# [DATA IN THIS EXERCISE]
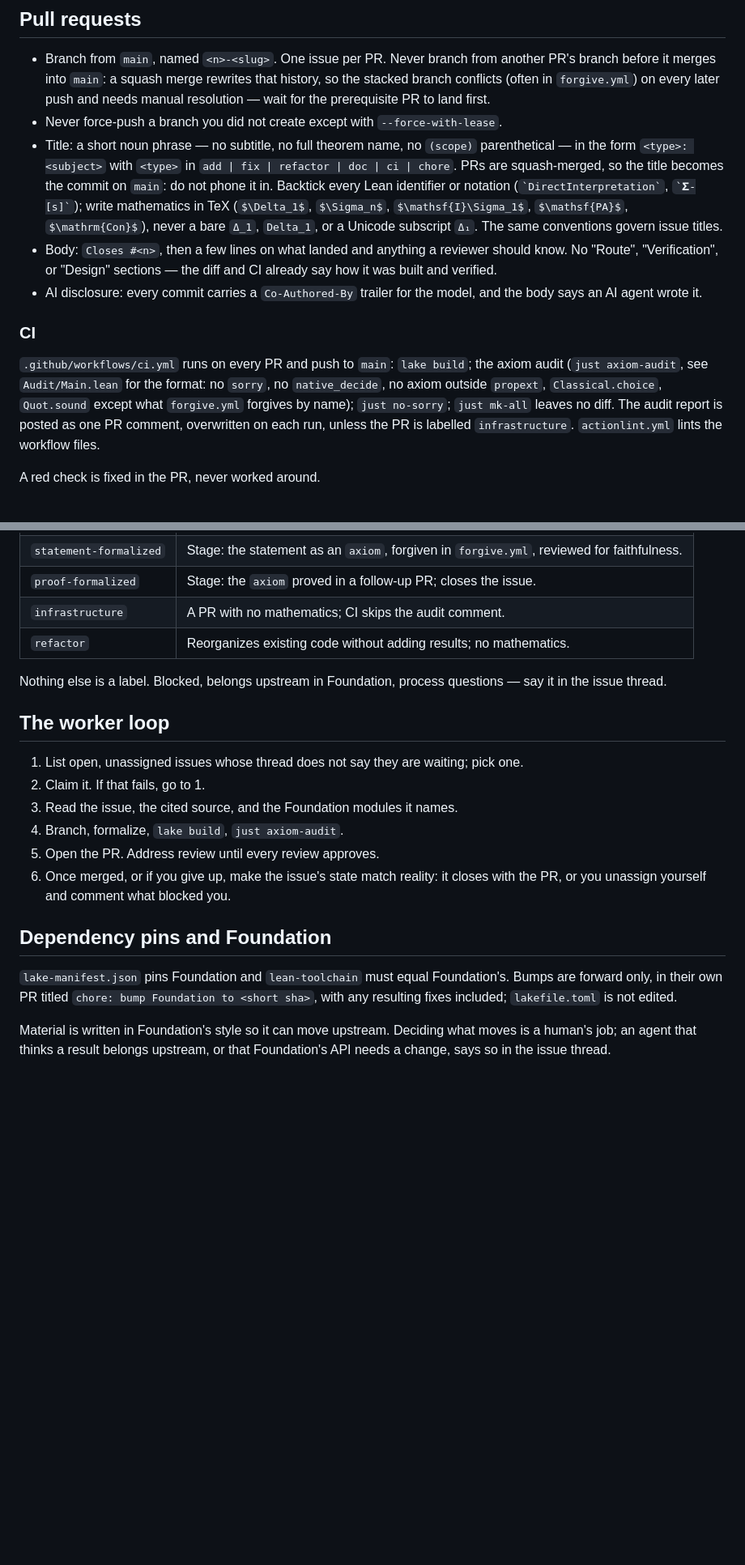
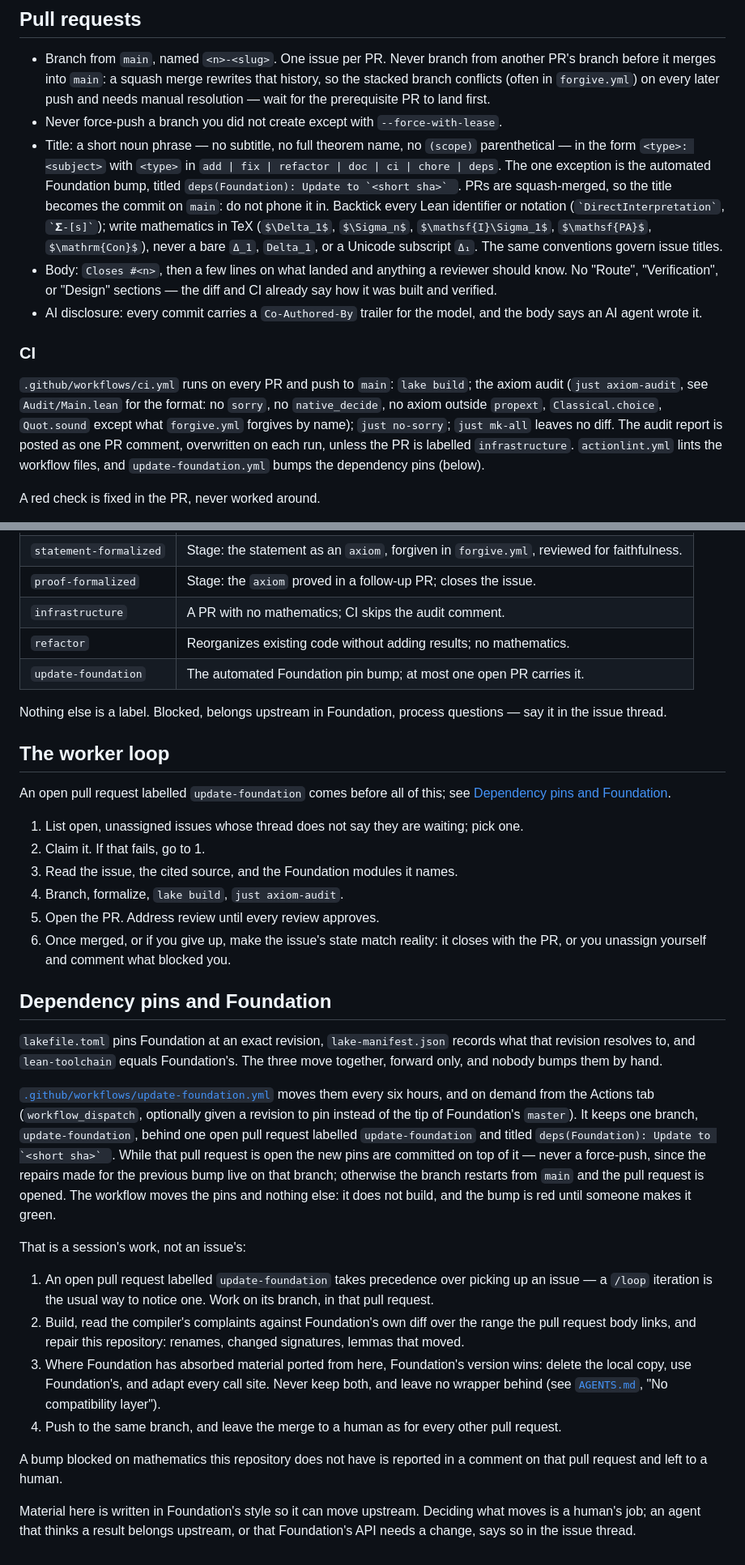
Before and after one commit to FormalizedFormalLogic/AlphaCentauri, a Markdown page: docs/workflow.md, 2 parts joined by grey strips. Shown at 81% size. Drawn GitHub-style; blank space fills up the shorter version.

Commit message:
doc: the update-foundation loop
Co-Authored-By: Claude Opus 5 <noreply@anthropic.com>

```diff
--- a/docs/workflow.md
+++ b/docs/workflow.md
@@ -60,7 +60,9 @@ activity for 14 days may be released by anyone, with a comment.
   wait for the prerequisite PR to land first.
 - Never force-push a branch you did not create except with `--force-with-lease`.
 - Title: a short noun phrase — no subtitle, no full theorem name, no `(scope)` parenthetical —
-  in the form `<type>: <subject>` with `<type>` in `add | fix | refactor | doc | ci | chore`.
+  in the form `<type>: <subject>` with `<type>` in `add | fix | refactor | doc | ci | chore |
+  deps`. The one exception is the automated Foundation bump, titled
+  ``deps(Foundation): Update to `<short sha>` ``.
   PRs are squash-merged, so the title becomes the commit on `main`: do not phone it in. Backtick
   every Lean identifier or notation (`` `DirectInterpretation` ``, `` `𝚺-[s]` ``); write
   mathematics in TeX (`` $\Delta_1$ ``, `` $\Sigma_n$ ``, `` $\mathsf{I}\Sigma_1$ ``,
@@ -79,7 +81,7 @@ activity for 14 days may be released by anyone, with a comment.
 axiom outside `propext`, `Classical.choice`, `Quot.sound` except what `forgive.yml` forgives by
 name); `just no-sorry`; `just mk-all` leaves no diff. The audit report is posted as one PR
 comment, overwritten on each run, unless the PR is labelled `infrastructure`. `actionlint.yml`
-lints the workflow files.
+lints the workflow files, and `update-foundation.yml` bumps the dependency pins (below).
 
 A red check is fixed in the PR, never worked around.
 
@@ -107,11 +109,15 @@ agent when the user has explicitly told it to for that PR.
 | `proof-formalized` | Stage: the `axiom` proved in a follow-up PR; closes the issue. |
 | `infrastructure` | A PR with no mathematics; CI skips the audit comment. |
 | `refactor` | Reorganizes existing code without adding results; no mathematics. |
+| `update-foundation` | The automated Foundation pin bump; at most one open PR carries it. |
 
 Nothing else is a label. Blocked, belongs upstream in Foundation, process questions — say it
 in the issue thread.
 
 ## The worker loop
+
+An open pull request labelled `update-foundation` comes before all of this; see
+[Dependency pins and Foundation](#dependency-pins-and-foundation).
 
 1. List open, unassigned issues whose thread does not say they are waiting; pick one.
 2. Claim it. If that fails, go to 1.
@@ -123,10 +129,36 @@ in the issue thread.
 
 ## Dependency pins and Foundation
 
-`lake-manifest.json` pins Foundation and `lean-toolchain` must equal Foundation's. Bumps are
-forward only, in their own PR titled `chore: bump Foundation to <short sha>`, with any
-resulting fixes included; `lakefile.toml` is not edited.
+`lakefile.toml` pins Foundation at an exact revision, `lake-manifest.json` records what that
+revision resolves to, and `lean-toolchain` equals Foundation's. The three move together, forward
+only, and nobody bumps them by hand.
 
-Material is written in Foundation's style so it can move upstream. Deciding what moves is a
+[`.github/workflows/update-foundation.yml`](../.github/workflows/update-foundation.yml) moves
+them every six hours, and on demand from the Actions tab (`workflow_dispatch`, optionally given
+a revision to pin instead of the tip of Foundation's `master`). It keeps one branch,
+`update-foundation`, behind one open pull request labelled `update-foundation` and titled
+``deps(Foundation): Update to `<short sha>` ``. While that pull request is open the new pins are
+committed on top of it — never a force-push, since the repairs made for the previous bump live
+on that branch; otherwise the branch restarts from `main` and the pull request is opened. The
+workflow moves the pins and nothing else: it does not build, and the bump is red until someone
+makes it green.
+
+That is a session's work, not an issue's:
+
+1. An open pull request labelled `update-foundation` takes precedence over picking up an issue
+   — a `/loop` iteration is the usual way to notice one. Work on its branch, in that pull
+   request.
+2. Build, read the compiler's complaints against Foundation's own diff over the range the pull
+   request body links, and repair this repository: renames, changed signatures, lemmas that
+   moved.
+3. Where Foundation has absorbed material ported from here, Foundation's version wins: delete
+   the local copy, use Foundation's, and adapt every call site. Never keep both, and leave no
+   wrapper behind (see [`AGENTS.md`](../AGENTS.md), "No compatibility layer").
+4. Push to the same branch, and leave the merge to a human as for every other pull request.
+
+A bump blocked on mathematics this repository does not have is reported in a comment on that
+pull request and left to a human.
+
+Material here is written in Foundation's style so it can move upstream. Deciding what moves is a
 human's job; an agent that thinks a result belongs upstream, or that Foundation's API needs a
 change, says so in the issue thread.
```
Also changed, not shown: AGENTS.md (+6 -2 lines).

# [WHAT IS BEING ASKED]
Return the material above in exact form. Pictures stay out.

# [SOLVED PROBLEM]
Before and after one commit to FormalizedFormalLogic/AlphaCentauri, a Markdown page: docs/workflow.md, 2 parts joined by grey strips. Shown at 81% size. Drawn GitHub-style; blank space fills up the shorter version.

Commit message:
doc: the update-foundation loop
Co-Authored-By: Claude Opus 5 <noreply@anthropic.com>

```diff
--- a/docs/workflow.md
+++ b/docs/workflow.md
@@ -60,7 +60,9 @@ activity for 14 days may be released by anyone, with a comment.
   wait for the prerequisite PR to land first.
 - Never force-push a branch you did not create except with `--force-with-lease`.
 - Title: a short noun phrase — no subtitle, no full theorem name, no `(scope)` parenthetical —
-  in the form `<type>: <subject>` with `<type>` in `add | fix | refactor | doc | ci | chore`.
+  in the form `<type>: <subject>` with `<type>` in `add | fix | refactor | doc | ci | chore |
+  deps`. The one exception is the automated Foundation bump, titled
+  ``deps(Foundation): Update to `<short sha>` ``.
   PRs are squash-merged, so the title becomes the commit on `main`: do not phone it in. Backtick
   every Lean identifier or notation (`` `DirectInterpretation` ``, `` `𝚺-[s]` ``); write
   mathematics in TeX (`` $\Delta_1$ ``, `` $\Sigma_n$ ``, `` $\mathsf{I}\Sigma_1$ ``,
@@ -79,7 +81,7 @@ activity for 14 days may be released by anyone, with a comment.
 axiom outside `propext`, `Classical.choice`, `Quot.sound` except what `forgive.yml` forgives by
 name); `just no-sorry`; `just mk-all` leaves no diff. The audit report is posted as one PR
 comment, overwritten on each run, unless the PR is labelled `infrastructure`. `actionlint.yml`
-lints the workflow files.
+lints the workflow files, and `update-foundation.yml` bumps the dependency pins (below).
 
 A red check is fixed in the PR, never worked around.
 
@@ -107,11 +109,15 @@ agent when the user has explicitly told it to for that PR.
 | `proof-formalized` | Stage: the `axiom` proved in a follow-up PR; closes the issue. |
 | `infrastructure` | A PR with no mathematics; CI skips the audit comment. |
 | `refactor` | Reorganizes existing code without adding results; no mathematics. |
+| `update-foundation` | The automated Foundation pin bump; at most one open PR carries it. |
 
 Nothing else is a label. Blocked, belongs upstream in Foundation, process questions — say it
 in the issue thread.
 
 ## The worker loop
+
+An open pull request labelled `update-foundation` comes before all of this; see
+[Dependency pins and Foundation](#dependency-pins-and-foundation).
 
 1. List open, unassigned issues whose thread does not say they are waiting; pick one.
 2. Claim it. If that fails, go to 1.
@@ -123,10 +129,36 @@ in the issue thread.
 
 ## Dependency pins and Foundation
 
-`lake-manifest.json` pins Foundation and `lean-toolchain` must equal Foundation's. Bumps are
-forward only, in their own PR titled `chore: bump Foundation to <short sha>`, with any
-resulting fixes included; `lakefile.toml` is not edited.
+`lakefile.toml` pins Foundation at an exact revision, `lake-manifest.json` records what that
+revision resolves to, and `lean-toolchain` equals Foundation's. The three move together, forward
+only, and nobody bumps them by hand.
 
-Material is written in Foundation's style so it can move upstream. Deciding what moves is a
+[`.github/workflows/update-foundation.yml`](../.github/workflows/update-foundation.yml) moves
+them every six hours, and on demand from the Actions tab (`workflow_dispatch`, optionally given
+a revision to pin instead of the tip of Foundation's `master`). It keeps one branch,
+`update-foundation`, behind one open pull request labelled `update-foundation` and titled
+``deps(Foundation): Update to `<short sha>` ``. While that pull request is open the new pins are
+committed on top of it — never a force-push, since the repairs made for the previous bump live
+on that branch; otherwise the branch restarts from `main` and the pull request is opened. The
+workflow moves the pins and nothing else: it does not build, and the bump is red until someone
+makes it green.
+
+That is a session's work, not an issue's:
+
+1. An open pull request labelled `update-foundation` takes precedence over picking up an issue
+   — a `/loop` iteration is the usual way to notice one. Work on its branch, in that pull
+   request.
+2. Build, read the compiler's complaints against Foundation's own diff over the range the pull
+   request body links, and repair this repository: renames, changed signatures, lemmas that
+   moved.
+3. Where Foundation has absorbed material ported from here, Foundation's version wins: delete
+   the local copy, use Foundation's, and adapt every call site. Never keep both, and leave no
+   wrapper behind (see [`AGENTS.md`](../AGENTS.md), "No compatibility layer").
+4. Push to the same branch, and leave the merge to a human as for every other pull request.
+
+A bump blocked on mathematics this repository does not have is reported in a comment on that
+pull request and left to a human.
+
+Material here is written in Foundation's style so it can move upstream. Deciding what moves is a
 human's job; an agent that thinks a result belongs upstream, or that Foundation's API needs a
 change, says so in the issue thread.
```
Also changed, not shown: AGENTS.md (+6 -2 lines).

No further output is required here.